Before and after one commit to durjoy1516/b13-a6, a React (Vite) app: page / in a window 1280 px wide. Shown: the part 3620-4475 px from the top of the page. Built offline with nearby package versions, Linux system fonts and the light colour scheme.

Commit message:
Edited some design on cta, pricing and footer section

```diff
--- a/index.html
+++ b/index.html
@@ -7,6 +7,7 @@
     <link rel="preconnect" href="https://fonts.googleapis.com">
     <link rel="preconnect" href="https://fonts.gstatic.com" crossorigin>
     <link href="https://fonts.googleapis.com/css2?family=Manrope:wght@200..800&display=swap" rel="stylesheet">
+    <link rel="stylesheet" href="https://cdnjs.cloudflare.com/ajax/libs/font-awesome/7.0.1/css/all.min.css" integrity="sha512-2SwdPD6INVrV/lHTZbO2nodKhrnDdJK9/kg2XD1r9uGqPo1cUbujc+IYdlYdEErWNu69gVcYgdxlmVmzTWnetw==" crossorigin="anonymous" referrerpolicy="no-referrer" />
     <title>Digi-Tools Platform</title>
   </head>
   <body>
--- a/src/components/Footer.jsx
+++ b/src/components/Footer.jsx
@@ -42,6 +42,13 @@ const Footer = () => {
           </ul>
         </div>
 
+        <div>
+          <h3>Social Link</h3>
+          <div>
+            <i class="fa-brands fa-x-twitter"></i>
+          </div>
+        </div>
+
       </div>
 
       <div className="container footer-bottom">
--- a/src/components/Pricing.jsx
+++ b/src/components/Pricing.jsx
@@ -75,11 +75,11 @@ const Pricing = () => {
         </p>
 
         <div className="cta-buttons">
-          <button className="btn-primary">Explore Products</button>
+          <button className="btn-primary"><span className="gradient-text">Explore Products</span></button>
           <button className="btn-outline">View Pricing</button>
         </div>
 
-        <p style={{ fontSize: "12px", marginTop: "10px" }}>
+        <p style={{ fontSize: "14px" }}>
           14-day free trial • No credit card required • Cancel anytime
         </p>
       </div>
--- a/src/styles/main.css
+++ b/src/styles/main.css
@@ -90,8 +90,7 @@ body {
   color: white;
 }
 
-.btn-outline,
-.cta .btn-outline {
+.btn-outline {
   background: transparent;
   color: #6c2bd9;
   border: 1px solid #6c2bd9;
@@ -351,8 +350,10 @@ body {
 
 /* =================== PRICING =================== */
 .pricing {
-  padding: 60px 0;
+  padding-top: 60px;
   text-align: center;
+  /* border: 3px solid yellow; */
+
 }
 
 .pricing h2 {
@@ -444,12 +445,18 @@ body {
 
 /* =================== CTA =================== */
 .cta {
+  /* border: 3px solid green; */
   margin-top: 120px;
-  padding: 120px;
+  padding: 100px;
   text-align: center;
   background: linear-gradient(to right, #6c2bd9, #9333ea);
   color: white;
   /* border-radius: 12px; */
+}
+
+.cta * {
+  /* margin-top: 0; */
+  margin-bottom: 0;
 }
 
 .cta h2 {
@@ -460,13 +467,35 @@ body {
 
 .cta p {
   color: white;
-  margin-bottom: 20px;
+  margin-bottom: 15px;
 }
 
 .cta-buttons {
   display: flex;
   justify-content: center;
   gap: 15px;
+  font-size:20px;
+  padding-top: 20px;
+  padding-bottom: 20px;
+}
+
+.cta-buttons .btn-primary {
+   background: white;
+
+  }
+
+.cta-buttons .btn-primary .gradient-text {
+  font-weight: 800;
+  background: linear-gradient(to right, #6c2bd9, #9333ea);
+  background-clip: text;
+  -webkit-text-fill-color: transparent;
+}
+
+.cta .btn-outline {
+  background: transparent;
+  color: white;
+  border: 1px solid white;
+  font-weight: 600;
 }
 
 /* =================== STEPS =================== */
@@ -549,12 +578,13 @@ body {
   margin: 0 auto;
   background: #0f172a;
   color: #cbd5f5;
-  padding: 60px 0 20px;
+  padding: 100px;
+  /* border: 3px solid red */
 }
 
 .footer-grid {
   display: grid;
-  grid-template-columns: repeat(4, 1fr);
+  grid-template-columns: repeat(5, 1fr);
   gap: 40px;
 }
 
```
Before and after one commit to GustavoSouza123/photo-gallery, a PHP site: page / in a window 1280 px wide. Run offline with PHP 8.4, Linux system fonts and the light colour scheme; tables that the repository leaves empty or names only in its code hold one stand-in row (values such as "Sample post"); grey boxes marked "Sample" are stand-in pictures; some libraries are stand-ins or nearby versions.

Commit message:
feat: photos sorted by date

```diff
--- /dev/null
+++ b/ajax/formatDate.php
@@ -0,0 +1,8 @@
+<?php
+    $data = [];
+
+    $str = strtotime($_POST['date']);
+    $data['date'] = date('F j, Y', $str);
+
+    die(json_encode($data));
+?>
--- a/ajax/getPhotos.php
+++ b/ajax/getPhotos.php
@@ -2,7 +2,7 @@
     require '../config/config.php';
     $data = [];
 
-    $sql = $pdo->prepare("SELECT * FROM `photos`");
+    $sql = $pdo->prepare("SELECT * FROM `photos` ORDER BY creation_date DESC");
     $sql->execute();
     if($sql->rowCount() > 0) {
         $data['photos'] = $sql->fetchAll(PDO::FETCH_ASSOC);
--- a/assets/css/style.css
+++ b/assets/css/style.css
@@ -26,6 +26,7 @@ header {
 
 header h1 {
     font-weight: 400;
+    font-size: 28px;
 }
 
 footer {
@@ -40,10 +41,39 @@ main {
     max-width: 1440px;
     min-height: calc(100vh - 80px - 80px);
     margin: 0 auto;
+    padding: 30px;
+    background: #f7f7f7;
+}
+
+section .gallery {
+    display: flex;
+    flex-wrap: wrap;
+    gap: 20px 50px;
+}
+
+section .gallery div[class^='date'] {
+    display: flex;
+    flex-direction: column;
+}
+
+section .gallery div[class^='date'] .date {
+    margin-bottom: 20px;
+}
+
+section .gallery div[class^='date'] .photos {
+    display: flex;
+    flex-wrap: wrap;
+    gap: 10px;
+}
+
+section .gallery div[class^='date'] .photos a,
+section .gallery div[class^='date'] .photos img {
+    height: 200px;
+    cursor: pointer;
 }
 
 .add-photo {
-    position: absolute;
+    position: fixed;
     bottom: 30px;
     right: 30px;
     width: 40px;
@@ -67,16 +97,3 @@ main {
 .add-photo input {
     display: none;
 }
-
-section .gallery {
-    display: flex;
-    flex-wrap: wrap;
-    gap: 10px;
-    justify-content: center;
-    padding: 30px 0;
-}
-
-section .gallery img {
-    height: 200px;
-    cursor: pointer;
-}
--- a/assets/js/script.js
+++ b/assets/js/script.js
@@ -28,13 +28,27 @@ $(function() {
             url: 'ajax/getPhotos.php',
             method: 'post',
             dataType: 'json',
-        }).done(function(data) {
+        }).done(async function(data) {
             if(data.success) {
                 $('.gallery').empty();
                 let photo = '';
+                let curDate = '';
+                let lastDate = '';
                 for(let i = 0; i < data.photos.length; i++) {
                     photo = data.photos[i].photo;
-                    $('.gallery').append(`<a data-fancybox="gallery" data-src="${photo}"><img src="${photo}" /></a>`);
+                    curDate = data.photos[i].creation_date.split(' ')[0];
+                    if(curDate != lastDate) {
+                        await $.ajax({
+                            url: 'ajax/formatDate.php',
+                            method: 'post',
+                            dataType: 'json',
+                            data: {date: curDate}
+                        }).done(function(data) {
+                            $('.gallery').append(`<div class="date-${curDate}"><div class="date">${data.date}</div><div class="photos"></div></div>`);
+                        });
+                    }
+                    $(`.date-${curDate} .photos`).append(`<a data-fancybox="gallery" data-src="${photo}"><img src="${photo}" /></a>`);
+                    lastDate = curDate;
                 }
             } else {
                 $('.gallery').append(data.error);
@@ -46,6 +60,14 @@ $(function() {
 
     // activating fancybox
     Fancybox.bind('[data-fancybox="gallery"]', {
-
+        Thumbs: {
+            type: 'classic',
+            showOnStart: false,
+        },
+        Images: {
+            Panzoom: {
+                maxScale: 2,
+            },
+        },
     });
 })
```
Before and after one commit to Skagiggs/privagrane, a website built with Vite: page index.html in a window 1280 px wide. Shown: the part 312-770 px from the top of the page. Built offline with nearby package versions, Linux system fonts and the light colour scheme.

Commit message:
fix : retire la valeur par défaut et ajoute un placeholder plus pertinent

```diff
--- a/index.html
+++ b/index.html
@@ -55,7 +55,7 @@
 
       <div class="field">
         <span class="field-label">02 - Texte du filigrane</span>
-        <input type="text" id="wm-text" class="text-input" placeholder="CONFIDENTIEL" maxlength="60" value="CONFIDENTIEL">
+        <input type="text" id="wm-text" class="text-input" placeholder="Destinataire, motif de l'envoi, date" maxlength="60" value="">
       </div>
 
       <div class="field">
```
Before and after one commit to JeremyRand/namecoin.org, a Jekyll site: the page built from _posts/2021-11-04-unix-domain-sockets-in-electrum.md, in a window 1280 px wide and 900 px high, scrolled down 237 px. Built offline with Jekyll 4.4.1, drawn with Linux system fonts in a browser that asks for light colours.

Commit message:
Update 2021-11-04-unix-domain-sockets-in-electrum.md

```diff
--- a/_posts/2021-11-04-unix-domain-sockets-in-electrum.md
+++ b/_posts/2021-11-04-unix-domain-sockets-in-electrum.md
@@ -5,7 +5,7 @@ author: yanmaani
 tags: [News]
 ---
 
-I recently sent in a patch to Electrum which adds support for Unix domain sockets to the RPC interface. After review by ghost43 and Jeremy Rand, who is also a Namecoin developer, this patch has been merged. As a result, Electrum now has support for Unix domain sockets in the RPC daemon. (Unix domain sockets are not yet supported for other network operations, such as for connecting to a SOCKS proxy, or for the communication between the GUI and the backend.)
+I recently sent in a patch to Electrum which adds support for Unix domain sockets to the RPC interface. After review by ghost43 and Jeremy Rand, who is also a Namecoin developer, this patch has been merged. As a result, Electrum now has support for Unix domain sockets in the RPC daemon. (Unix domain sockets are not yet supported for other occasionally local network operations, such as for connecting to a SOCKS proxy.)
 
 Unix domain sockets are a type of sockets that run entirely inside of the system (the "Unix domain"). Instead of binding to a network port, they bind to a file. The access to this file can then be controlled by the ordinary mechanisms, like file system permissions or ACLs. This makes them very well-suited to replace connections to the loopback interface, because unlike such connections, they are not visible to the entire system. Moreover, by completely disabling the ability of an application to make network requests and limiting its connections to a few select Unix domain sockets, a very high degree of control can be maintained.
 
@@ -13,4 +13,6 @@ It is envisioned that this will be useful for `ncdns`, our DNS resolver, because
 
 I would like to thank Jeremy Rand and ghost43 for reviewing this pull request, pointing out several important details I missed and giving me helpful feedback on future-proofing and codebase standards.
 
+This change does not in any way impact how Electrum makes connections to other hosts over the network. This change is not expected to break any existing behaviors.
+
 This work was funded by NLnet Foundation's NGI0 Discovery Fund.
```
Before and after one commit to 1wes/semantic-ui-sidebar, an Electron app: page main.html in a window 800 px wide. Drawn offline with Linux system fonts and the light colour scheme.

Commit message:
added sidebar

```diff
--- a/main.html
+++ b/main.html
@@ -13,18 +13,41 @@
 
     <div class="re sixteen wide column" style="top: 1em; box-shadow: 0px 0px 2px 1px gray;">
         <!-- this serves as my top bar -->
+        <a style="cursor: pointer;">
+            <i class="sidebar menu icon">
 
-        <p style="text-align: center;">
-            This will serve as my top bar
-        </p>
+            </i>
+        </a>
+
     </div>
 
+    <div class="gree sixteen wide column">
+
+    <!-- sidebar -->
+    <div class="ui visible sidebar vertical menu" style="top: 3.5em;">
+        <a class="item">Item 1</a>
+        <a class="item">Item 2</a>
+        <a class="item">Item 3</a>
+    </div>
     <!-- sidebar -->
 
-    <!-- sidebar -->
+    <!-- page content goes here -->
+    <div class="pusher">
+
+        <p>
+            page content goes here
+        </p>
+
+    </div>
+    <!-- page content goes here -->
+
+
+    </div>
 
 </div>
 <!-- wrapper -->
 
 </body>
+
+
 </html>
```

#### [Task objective]
Go through the listing above and list every line that has the word "padding".

#### [Final answer]
-  padding: 60px 0;
+  padding-top: 60px;
-  padding: 120px;
+  padding: 100px;
+  padding-top: 20px;
+  padding-bottom: 20px;
-  padding: 60px 0 20px;
+  padding: 100px;
+    padding: 30px;
-    padding: 30px 0;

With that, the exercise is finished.